You may have noticed it through my vocabulary – I’d still often refer to her as ‘my’ Annie; and I’m not beating myself up about that. In fact, I think I remember openly posting about that very thing just after she had passed away. However, beneath the vocabulary of possessive pronouns was a much firmer grip on Annie which has affected every part of my present and how I perceived my future. This was another reason why January has been such a painful month – it feels like God has been taking me through a transition that was not part of my plan. In boxing (I’m told) they say “It’s the ones you don’t see that always hurt the most!” And this was a transition I just didn’t see coming.
Through all this, I have simply fallen into the arms of Jesus. There’s no other way I can express what exactly I have done or how I have exercised or practiced my faith. I’ve just immersed myself in His presence, reading His Word, singing and sobbing in praise and prayer. The Christian books that I want to read (and will!) mount up on my desk as my soul thirsts for more time listening to Jesus in His own words.
O Love that wilt not let me go,
I rest my weary soul in thee
Am I out of the transition?
I don’t really know. I didn’t expect to be in it so I feel it’s probably wise not to plan an exit strategy! I think I am still in it but the most painful parts – for now – have passed. The stages and transitions really don’t matter as much as enjoying the Presence of the Lord Jesus irrespective of what’s happening around me.
A few weeks ago, our lead worshipper, Paul, opened our Sunday service on the morning I was due to preach on the parable of the sower. I probably spoke for about fifty minutes but what the Lord said through Paul in probably no more than two minutes that morning, was a message that I will never forget. You remember some sermons like it was just you and God in that sanctuary; this was a message that I will never forget. He read a few verses from Deuteronomy 3 and then said a few words focussed on verse 24.
“Sovereign Lord, You have begun to show to Your servant Your greatness and Your strong hand.” – Deuteronomy 3:24
He commented that these were the words of Moses who had already seen God do so much.
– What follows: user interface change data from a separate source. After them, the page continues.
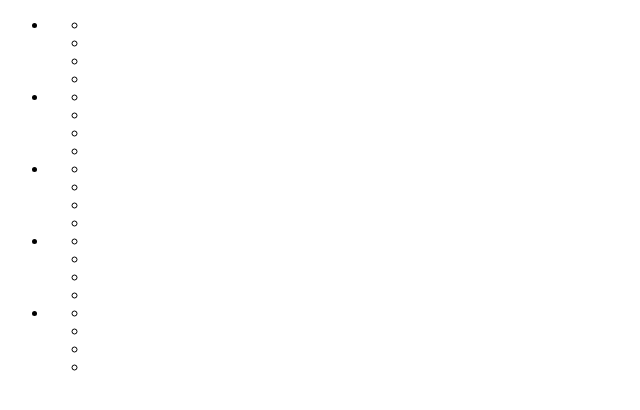
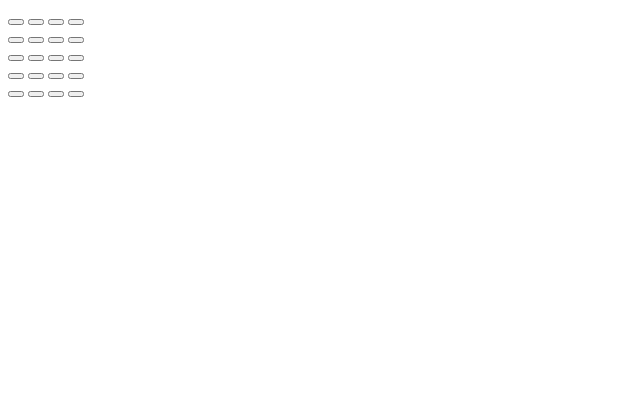
Before and after one commit to strbytes/scientific-calculator, a plain HTML site: page index.html in a window 1280 px wide. Shown: the whole page, without its empty margins (0-640 px from the left). Drawn offline with Linux system fonts and the light colour scheme.

Commit message:
Rework HTML to use button elements

```diff
--- a/index.html
+++ b/index.html
@@ -10,48 +10,36 @@
     <div id="calculator">
       <div id="screen"></div>
       <div id="controls">
-        <ul>
-          <li class="button-row">
-            <ul>
-              <li class="button"></li>
-              <li class="button"></li>
-              <li class="button"></li>
-              <li class="button"></li>
-            </ul>
-          </li>
-          <li class="button-row">
-            <ul>
-              <li class="button"></li>
-              <li class="button"></li>
-              <li class="button"></li>
-              <li class="button"></li>
-            </ul>
-          </li>
-          <li class="button-row">
-            <ul>
-              <li class="button"></li>
-              <li class="button"></li>
-              <li class="button"></li>
-              <li class="button"></li>
-            </ul>
-          </li>
-          <li class="button-row">
-            <ul>
-              <li class="button"></li>
-              <li class="button"></li>
-              <li class="button"></li>
-              <li class="button"></li>
-            </ul>
-          </li>
-          <li class="button-row">
-            <ul>
-              <li class="button"></li>
-              <li class="button"></li>
-              <li class="button"></li>
-              <li class="button"></li>
-            </ul>
-          </li>
-        </ul>
+        <div class="button-row">
+          <button></button>
+          <button></button>
+          <button></button>
+          <button></button>
+        </div>
+        <div class="button-row">
+          <button></button>
+          <button></button>
+          <button></button>
+          <button></button>
+        </div>
+        <div class="button-row">
+          <button></button>
+          <button></button>
+          <button></button>
+          <button></button>
+        </div>
+        <div class="button-row">
+          <button></button>
+          <button></button>
+          <button></button>
+          <button></button>
+        </div>
+        <div class="button-row">
+          <button></button>
+          <button></button>
+          <button></button>
+          <button></button>
+        </div>
       </div>
     </div>
   </body>
```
He’d witnessed the powerful hand of God in staggering ways; if ever there was a man who could testify that God was faithful and powerful, it was Moses. And yet, after being used by God to deliver the people of Israel out of the hands of probably the most powerful man and nation on the planet at the time; after leading the people of Israel through the Red Sea and watching it envelop and devour Pharaoh’s mighty army, Moses comes before God and says “You’ve only just begun to show me Your power!”
As I heard those words, I heard God speak to me great words of comfort, confidence and joy regarding where I now am at in life. I didn’t do very well that Sunday in reserving my emotions until I was home alone – my usual practice! If I hadn’t had the responsibility of feeding the flock that morning, I could have gone home a well-fed and well-watered worshipper!
In the last few months I’ve wrestled with lack of sleep and a very poor appetite but I feel that now turning a corner. Tiredness is presently consuming me and I will have to end and send this post.
I just want you to know again, that Jesus the Shepherd is as good in the valleys as He is on the mountain tops. I wouldn’t be here or want to be here without Him. He makes everything good! He makes the worst, good. The worst of circumstances and the worst of sinners. He is the delight of my heart.
On an unrelated note, a number of people have asked me if I plan to do anything special to mark the day on March 19th. I’ve given this thought and while I encourage you to do as you feel lead, my answer is to that question, is no. It’s not that I am not planning to do something formally; it’s rather that I am planning to not do something formally. I trust you will appreciate that.
In His Arms,